**Your goal:** Search the material below for the word "html". Copy every line where it is found.

**Raw data:**

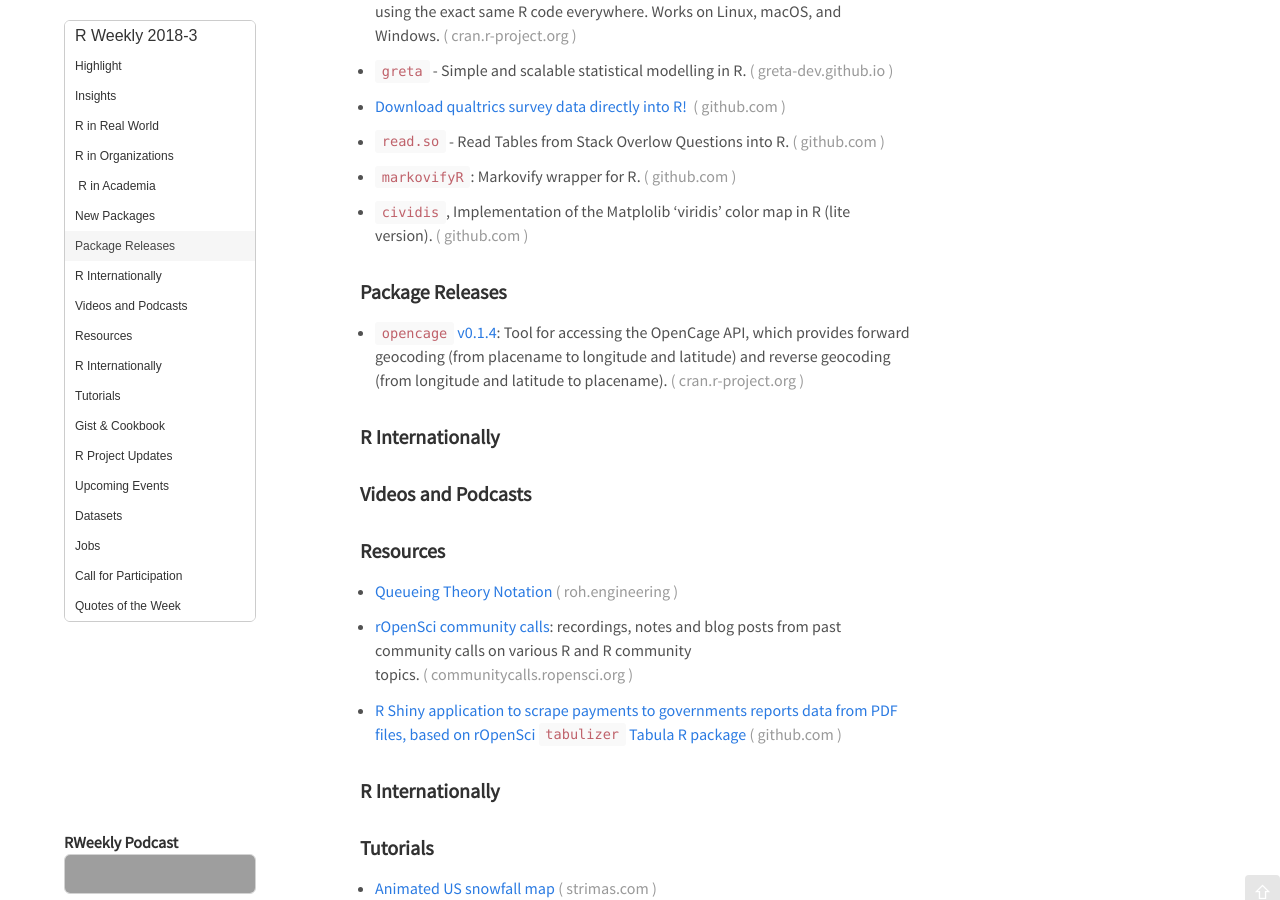
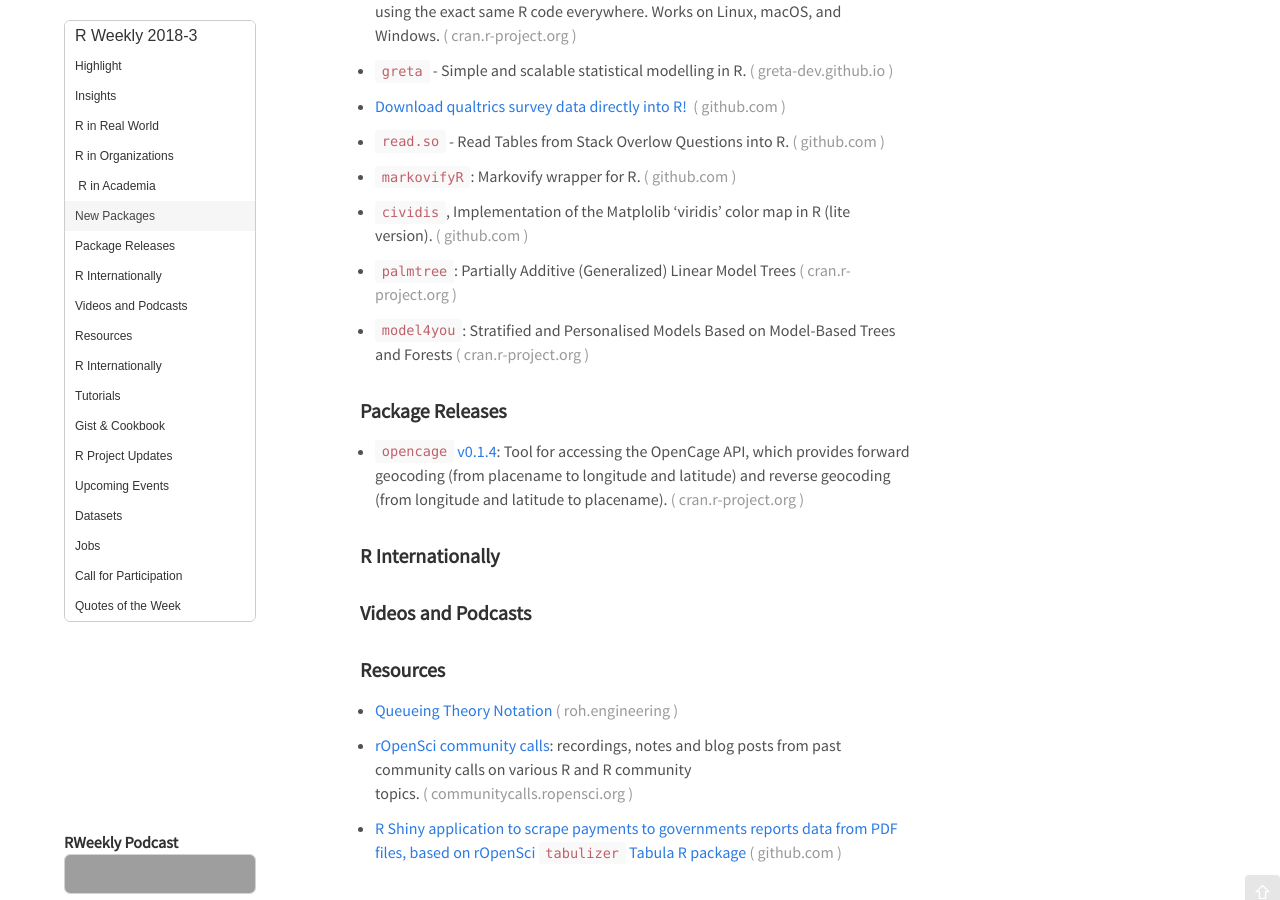
Before and after one commit to rweekly/rweekly.org, a Jekyll site: the page built from draft.md, in a window 1280 px wide and 900 px high, scrolled down 1185 px. Built offline with Jekyll 4.4.1, drawn with Linux system fonts in a browser that asks for light colours; emoji names are drawn with the system emoji font; comment, search, counter and statistics services are not loaded; grey boxes are pictures that could not be loaded.

Commit message:
Update draft.md
cc @HeidiSeibold

```diff
--- a/draft.md
+++ b/draft.md
@@ -57,6 +57,10 @@
 + [`markovifyR`](https://github.com/abresler/markovifyR): Markovify wrapper for R.
 
 + [`cividis`](https://github.com/marcosci/cividis), Implementation of the Matplolib 'viridis' color map in R (lite version).
+
++ [`palmtree`](https://cran.r-project.org/web/packages/palmtree/index.html): Partially Additive (Generalized) Linear Model Trees
+
++ [`model4you`](https://cran.r-project.org/web/packages/model4you/index.html): Stratified and Personalised Models Based on Model-Based Trees and Forests
 
 ### Package Releases
 
```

**Response box:**
++ [`palmtree`](https://cran.r-project.org/web/packages/palmtree/index.html): Partially Additive (Generalized) Linear Model Trees
++ [`model4you`](https://cran.r-project.org/web/packages/model4you/index.html): Stratified and Personalised Models Based on Model-Based Trees and Forests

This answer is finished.